And there's still no hint when the NHL's marquee star will make his long-awaited comeback.
On Monday, Crosby ruled himself out of playing in either of the Pittsburgh Penguins' games this week, meaning the earliest he could return from the concussion that has sidelined him since January is Nov. 11.
It might not be possible for Crosby to play that soon, either, even though that date has been the most mentioned when those around the NHL speculate about the Penguins captain's return.
While Penguins coach Dan Bylsma raved about how well Crosby is practising -- he said it's at a superstar level -- he cautioned that Crosby's injury recovery still isn't nearly complete. Most of all, Bylsma said, Crosby needs further contact work in practice.
"He's been practising at a high level for a while," said Bylsma, a former NHL forward. "If you watch him practice, you see speed and skill at a level that not many of us ever get to. At the same time, you have to understand the rehab, him putting good days together, getting in those (contact) situations. He's at a high level, but he's still in the process of rehabbing."
The Penguins will practise as many as four times each this week and next after playing 13 games in 24 days to start the season, on-ice time that might finally allow Crosby to absorb some hits. He will not be cleared for game action until he proves to his doctors that he can handle contact during practice.
Because Crosby and his doctors, the Penguins' medical staff and the coaches and front office all must sign off on his return, no one is daring to suggest a possible comeback date for a player who already has won an NHL MVP award, scoring title, Stanley Cup and Olympic gold medal.
Because the Penguins had so few practice days in October, Crosby's contact in practice was minimal at best.
There weren't many hits thrown around during an hour-long practice at a suburban rink Monday, even though the Penguins don't play again until Thursday at San Jose. The finish up their California road swing Saturday at Los Angeles, then are off until they meet Dallas on Nov. 11.
"It's the same old story," Crosby said. "We haven't had a ton of time to practise, but in the next little while there will be some opportunities."
Crosby hasn't missed any practice time since training camp opened Sept. 17, and he has remained symptom-free from the concussion that occurred following violent hits in successive games Jan. 1 and Jan. 5.
But practice speed doesn't resemble game speed, and hits in practice don't resemble those of games. As of Saturday, Crosby won't have played in an NHL game in 10 months, and even the best of players needs time to get acclimated to game speed, contact and making plays on the fly.
"It's not just an automatic thing," Crosby said. "To go through hitting is a big step. I just want to make sure I get through that. It's the most important thing -- however long that takes. I don't want to get too far ahead. I just want to make sure it goes well and (I) give myself the best chance to handle it."

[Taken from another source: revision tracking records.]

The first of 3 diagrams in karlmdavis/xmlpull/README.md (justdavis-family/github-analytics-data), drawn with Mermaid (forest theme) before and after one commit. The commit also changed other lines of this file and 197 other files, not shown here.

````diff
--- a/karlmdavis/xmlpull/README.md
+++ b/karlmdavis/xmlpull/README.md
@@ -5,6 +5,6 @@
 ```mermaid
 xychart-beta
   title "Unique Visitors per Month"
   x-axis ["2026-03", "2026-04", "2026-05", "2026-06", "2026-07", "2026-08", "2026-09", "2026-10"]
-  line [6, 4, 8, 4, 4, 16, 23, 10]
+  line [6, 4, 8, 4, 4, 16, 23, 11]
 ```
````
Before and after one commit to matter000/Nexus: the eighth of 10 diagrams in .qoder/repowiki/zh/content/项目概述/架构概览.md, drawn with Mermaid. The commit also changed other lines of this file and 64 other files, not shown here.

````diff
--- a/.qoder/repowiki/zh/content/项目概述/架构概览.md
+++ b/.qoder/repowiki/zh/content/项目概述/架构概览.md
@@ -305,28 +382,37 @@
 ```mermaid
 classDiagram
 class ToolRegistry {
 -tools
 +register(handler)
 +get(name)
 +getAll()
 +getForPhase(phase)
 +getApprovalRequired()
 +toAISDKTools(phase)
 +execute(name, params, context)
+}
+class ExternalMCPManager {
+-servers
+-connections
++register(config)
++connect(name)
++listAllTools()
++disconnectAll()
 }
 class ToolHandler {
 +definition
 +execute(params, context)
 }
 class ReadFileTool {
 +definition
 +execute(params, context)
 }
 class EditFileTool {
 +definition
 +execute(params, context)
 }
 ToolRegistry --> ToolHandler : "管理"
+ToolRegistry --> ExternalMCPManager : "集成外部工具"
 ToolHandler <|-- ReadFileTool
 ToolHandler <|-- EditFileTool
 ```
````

For now, everything appears to be there -- the stickhandling, the speed, the adept decision-making, the instinctive ability that always seemed to make Crosby one stride ahead of everyone else on the ice. Crosby said he probably can't get in much better shape no matter how long he practises.

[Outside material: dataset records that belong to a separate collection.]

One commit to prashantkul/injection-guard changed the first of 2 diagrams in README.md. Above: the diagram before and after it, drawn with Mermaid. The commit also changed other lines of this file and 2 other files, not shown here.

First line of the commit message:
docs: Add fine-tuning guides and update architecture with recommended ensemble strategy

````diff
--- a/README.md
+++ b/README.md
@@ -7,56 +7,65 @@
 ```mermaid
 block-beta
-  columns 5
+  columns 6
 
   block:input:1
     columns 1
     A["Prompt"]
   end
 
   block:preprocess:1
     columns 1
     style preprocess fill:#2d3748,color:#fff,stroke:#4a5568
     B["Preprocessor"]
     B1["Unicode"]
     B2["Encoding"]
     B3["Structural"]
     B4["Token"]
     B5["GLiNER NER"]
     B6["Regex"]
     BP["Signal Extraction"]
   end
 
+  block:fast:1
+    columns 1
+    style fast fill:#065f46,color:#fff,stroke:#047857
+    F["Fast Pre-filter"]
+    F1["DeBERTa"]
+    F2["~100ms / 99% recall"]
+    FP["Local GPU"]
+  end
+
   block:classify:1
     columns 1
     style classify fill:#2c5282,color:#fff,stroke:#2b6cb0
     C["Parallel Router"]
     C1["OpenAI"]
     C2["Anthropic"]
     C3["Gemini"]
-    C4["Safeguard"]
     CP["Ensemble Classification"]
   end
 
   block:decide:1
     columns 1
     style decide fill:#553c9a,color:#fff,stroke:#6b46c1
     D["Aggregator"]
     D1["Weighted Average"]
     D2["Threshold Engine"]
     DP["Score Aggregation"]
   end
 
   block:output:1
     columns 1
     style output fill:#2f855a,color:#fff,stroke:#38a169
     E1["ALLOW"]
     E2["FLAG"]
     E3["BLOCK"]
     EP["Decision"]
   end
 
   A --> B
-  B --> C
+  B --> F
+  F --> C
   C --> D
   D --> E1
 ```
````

"It's about as good as it's going to get without playing a game," Crosby said. "You can only get to a certain point in practice. I feel like I'm in good shape. It's not game shape. You can't get that until you play."
Most of Monday's Penguins practice was devoted to shooting and skating drills, but Bylsma said there will be more game-type situational work Tuesday.
"I think I'm getting more comfortable," Crosby said. "The more I can get in game situations, the better. I feel like each time we've done that, it's gotten easier and easier. It's a good sign."
Penguins centre Jordan Staal (lower body injury) skated before practice after being held out of a 4-3 loss in Toronto on Saturday. He remains listed as day to day.
"I would say it still seems like he probably will be fine going forward," Bylsma said. "But we'll see how that works out later in the week."